Roiland, who voices both Rick and Morty, admits that the creation of the line was one of those rare moments that couldn’t be scripted, almost literally. It was actually a parenthesis in the script, an aside to explain the action of Rick on the screen. The script depicted Rick falling to the ground to spin in a circle, mimicking an icon Three Stooges moment. The script described it with the phrase “wub wub wub wub wub”. Not exactly specific, but it kind of creates a visual.
Roiland explained what happened next in an interview with VICE. “In the recording, it was a last minute rewrite that I didn’t read,” he admits. “I just did it wrong. I completely ignored what was scripted.”

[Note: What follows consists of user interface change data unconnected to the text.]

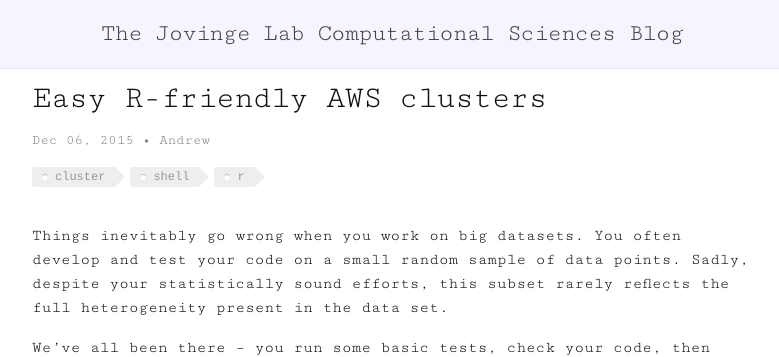
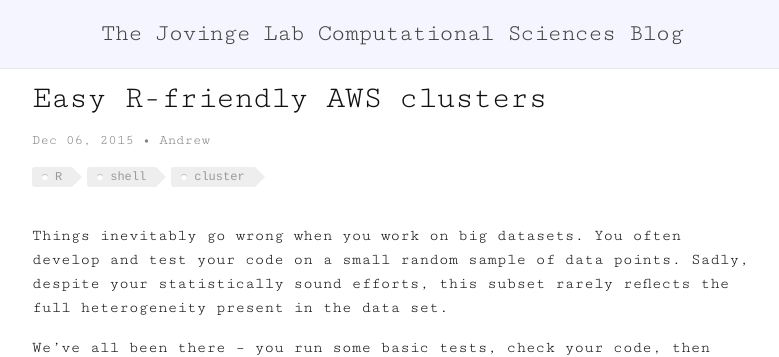
Before and after one commit to JovingeLabSoftware/JovingeLabSoftware.github.io, a Jekyll site: the page built from _posts/2015-12-06-easy-r-friendly-aws-clusters.md, in a window 1280 px wide and 900 px high. Shown: the top 357 px of the window, without its empty margins (248-1027 px from the left). Built offline with Jekyll 4.4.1, drawn with Linux system fonts in a browser that asks for light colours; Markdown is read by kramdown in place of the engine named in the settings.

```diff
--- a/_posts/2015-12-06-easy-r-friendly-aws-clusters.md
+++ b/_posts/2015-12-06-easy-r-friendly-aws-clusters.md
@@ -1,15 +1,16 @@
 ---
 layout: post
 category: blog
-title: Easy R-friendly AWS clusters
+title: "Easy R-friendly AWS clusters"
 date: "Sun Dec 06 2015 22:00:00 GMT-0500 (EST)"
 tags:
+  - R
+  - shell
   - cluster
-  - shell
-  - r
 published: true
 author: Andrew
 ---
+
 
 Things inevitably go wrong when you work on big datasets. You often develop and test your code on a small random sample of data points. Sadly, despite your statistically sound efforts, this subset rarely reflects the full heterogeneity present in the data set.
 
```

Of course, this wouldn’t be the first time in television history that a script has gone out the window and an improvised and unexpected moment has taken its place. In fact, this is the way many classic scenes came. When Jack stands at the bow of the “Titanic” and shouts, “I am the king of the world”, it was all Leonardo DiCaprio. The famous “Are you talking to me?” scene from “Taxi Driver” was improvised by Robert De Niro. Director Taika Waititi even estimates that 80% of “Thor: Ragnarok” leaned into the freedom of improvisation and allowed the actors to adjust their lines.